IHCantabria research staff develop a remote sensing model to reduce the vulnerability of aquatic ecosystems to erosion.
IHCantabria’s Research Staff has a place in the special issue “New Insights into Ecosystem Monitoring Using Geospatial Techniques” of the journal Remote Sensing with the article entitled “From Forest Dynamics to Wetland Siltation in Mountainous Landscapes: A RS-Based Framework for Enhancing Erosion Control”.
The existing natural balance provided by ecosystems has been modified as a consequence of various anthropogenic activities. In a context of global change, services as important as water quality or erosion control have been affected, among other aspects, by changes in land use and land cover, the most significant being related to the disappearance or fragmentation of forest masses, the loss of soil through erosion and the contamination of rivers and underground aquifers.
Water is one of the most valuable and limited resources for biodiversity, so a comprehensive knowledge of the functioning of water-related ecosystems is essential to develop an integrated management scheme to ensure their rational and sustainable use.
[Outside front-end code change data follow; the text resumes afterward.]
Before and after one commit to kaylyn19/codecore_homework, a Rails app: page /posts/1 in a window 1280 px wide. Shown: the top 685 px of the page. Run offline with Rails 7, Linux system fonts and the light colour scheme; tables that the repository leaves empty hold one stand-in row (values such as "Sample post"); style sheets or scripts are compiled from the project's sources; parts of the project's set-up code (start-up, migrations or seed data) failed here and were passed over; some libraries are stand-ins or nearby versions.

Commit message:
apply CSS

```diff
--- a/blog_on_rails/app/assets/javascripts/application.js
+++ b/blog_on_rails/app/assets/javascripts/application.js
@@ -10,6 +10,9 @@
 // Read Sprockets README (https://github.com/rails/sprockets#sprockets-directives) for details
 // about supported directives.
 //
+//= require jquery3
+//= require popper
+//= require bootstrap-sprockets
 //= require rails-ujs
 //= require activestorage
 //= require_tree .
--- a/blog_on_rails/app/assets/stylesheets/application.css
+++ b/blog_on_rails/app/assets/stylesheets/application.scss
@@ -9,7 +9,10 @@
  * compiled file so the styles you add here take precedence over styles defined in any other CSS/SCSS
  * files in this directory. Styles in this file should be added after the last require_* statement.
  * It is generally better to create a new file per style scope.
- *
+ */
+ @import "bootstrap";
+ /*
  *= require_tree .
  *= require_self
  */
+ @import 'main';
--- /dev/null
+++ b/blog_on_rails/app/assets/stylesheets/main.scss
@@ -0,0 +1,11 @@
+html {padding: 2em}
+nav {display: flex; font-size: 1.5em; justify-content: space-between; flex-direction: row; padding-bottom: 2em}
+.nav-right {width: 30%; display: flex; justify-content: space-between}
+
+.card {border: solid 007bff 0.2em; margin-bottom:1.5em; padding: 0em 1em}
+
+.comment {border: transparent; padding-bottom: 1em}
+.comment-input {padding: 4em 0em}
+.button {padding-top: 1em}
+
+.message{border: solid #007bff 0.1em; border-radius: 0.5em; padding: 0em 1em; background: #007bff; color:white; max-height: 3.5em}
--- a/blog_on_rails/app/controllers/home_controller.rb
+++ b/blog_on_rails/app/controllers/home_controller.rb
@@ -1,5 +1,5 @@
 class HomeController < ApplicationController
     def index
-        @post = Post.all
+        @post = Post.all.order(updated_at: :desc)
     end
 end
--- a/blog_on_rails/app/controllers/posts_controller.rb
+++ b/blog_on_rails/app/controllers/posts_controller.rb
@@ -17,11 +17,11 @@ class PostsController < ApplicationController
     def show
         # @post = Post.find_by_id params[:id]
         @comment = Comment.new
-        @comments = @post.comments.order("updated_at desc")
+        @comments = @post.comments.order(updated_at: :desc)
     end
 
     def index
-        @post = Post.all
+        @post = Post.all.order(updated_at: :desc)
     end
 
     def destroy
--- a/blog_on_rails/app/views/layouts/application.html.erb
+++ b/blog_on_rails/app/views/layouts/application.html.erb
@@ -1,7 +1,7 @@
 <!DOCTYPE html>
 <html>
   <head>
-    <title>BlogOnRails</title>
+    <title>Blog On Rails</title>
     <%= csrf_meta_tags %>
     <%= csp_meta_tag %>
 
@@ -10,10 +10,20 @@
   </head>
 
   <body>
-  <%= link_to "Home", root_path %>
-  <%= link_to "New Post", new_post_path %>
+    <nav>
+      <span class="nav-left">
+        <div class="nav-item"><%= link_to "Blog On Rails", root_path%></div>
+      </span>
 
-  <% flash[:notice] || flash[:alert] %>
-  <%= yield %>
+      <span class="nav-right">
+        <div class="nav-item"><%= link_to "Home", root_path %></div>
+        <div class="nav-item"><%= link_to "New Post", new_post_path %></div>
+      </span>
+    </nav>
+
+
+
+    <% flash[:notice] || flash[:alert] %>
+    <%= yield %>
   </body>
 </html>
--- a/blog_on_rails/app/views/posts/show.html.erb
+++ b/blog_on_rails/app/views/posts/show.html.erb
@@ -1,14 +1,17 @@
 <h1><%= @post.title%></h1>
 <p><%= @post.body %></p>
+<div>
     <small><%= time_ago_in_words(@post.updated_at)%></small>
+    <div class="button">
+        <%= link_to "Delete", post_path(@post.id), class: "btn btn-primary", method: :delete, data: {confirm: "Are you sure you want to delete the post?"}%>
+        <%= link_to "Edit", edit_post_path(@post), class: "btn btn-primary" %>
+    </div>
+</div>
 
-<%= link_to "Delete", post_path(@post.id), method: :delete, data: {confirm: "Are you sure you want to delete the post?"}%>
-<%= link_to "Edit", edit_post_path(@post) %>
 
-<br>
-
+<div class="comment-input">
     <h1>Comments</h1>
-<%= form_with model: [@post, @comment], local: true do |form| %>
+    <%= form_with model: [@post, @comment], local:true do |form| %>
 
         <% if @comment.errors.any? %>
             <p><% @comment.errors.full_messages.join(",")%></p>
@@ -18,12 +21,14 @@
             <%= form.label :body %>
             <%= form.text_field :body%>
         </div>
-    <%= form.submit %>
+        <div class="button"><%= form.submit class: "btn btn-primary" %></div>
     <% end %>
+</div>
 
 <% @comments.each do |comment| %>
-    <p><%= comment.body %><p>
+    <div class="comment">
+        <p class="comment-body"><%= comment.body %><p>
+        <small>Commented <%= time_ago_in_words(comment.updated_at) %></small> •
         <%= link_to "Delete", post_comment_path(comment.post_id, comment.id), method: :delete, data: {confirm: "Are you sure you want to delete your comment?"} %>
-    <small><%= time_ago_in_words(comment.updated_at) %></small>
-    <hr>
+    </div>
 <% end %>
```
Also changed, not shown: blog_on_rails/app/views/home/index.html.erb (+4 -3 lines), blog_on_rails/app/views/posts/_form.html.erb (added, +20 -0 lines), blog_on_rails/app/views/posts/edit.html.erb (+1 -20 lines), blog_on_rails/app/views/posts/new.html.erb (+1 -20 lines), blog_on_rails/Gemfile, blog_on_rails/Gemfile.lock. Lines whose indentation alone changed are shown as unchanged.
It should also be noted that forests play an important role in the functions of aquatic ecosystems, maintaining soil structure and reducing the contribution of erosion, which represents one of the greatest threats to their conservation, especially in wetlands. In addition, forest stands help to reduce erosion processes in the headwaters of river basins.
The work area is located in the catchment areas of the Sella, Cares and Deva rivers to map the forest dynamics and the distribution of wetlands in the Picos de Europa National Park (specifically on the northern slope of the Cantabrian Mountains).
This work develops a remote sensing modelling approach to identify optimal areas for implementing nature-based solutions (SBN), specifically conservation and restoration of natural forests on slopes and riverbanks, to reduce the vulnerability of aquatic ecosystems in mountainous regions to the effects of erosion and pollution from surface runoff.
To this end, a series of specific analyses have been carried out. Firstly, the mapping of land use and land cover dynamics over the last 40 years, followed by a modelling of forest expansion in a future scenario for the year 2050. On the other hand, the current distribution of wetlands was mapped, supported by extensive fieldwork and photo-interpretation. Finally, landscape and topographic processes related to sediment production, transport and deposition in the receiving aquatic systems are modelled.
With all this information and through a multi-criteria analysis, potential areas are identified for the implementation of SBNs related to the conservation and restoration of natural forests in the study area, which can reduce the risk of soil erosion and maximise sediment filtration, respectively.
The results show a network pattern of SBNs for forest management that would control erosion effects in space and time at three levels:
By reducing the erosive load originating uphill in headwaters of watersheds due to the absence of forest cover.
By reducing sediment runoff into watercourses.
In the absence of the above barriers, by trapping erosion near the receiving systems, i.e. wetlands, understood as the main axes of rivers and their tributaries.
In conclusion, this proposed methodology can be transferred to other mountainous regions, allowing the optimisation of actions for erosion prevention and wetland conservation by defining only very specific areas of the landscape for habitat management, which through a stratified approach would not only address the slowing down of erosion processes in the short and long term, but would do so in a more efficient way.
The project within which this study is framed is ‘LIFE DIVAQUA: improving aquatic diversity in Picos de Europa’, https://lifedivaqua.com/, whose main objective is the restoration of aquatic ecosystems of the Natura 2000 Network in the Picos de Europa National Park and its surroundings to improve the conservation status of aquatic habitats and species of Community interest.
The LIFE DIVAQUA project has the financial contribution of the LIFE Programme of the European Union. It is coordinated by the University of Cantabria through the Institute of Environmental Hydraulics. Its beneficiary partners are the Consejo Superior de Investigaciones Científicas (CSIC), the Centro Tecnológico Agrario y Agroalimentario Itagra.CT, Repsol, Fundación Instituto de Hidráulica Ambiental Cantabria, the NGO Red Cambera and the regional governments of the Principality of Asturias and the Junta de Castilla y León. It is co-financed by the Regional Ministry of Rural Development, Livestock, Fisheries, Food and Environment of the Government of Cantabria and the company Navarro Generación.
Abstract of the paper: https://www.mdpi.com/2072-4292/14/8/1864
Open download of the PDF version: https://www.mdpi.com/2072-4292/14/8/1864/pdf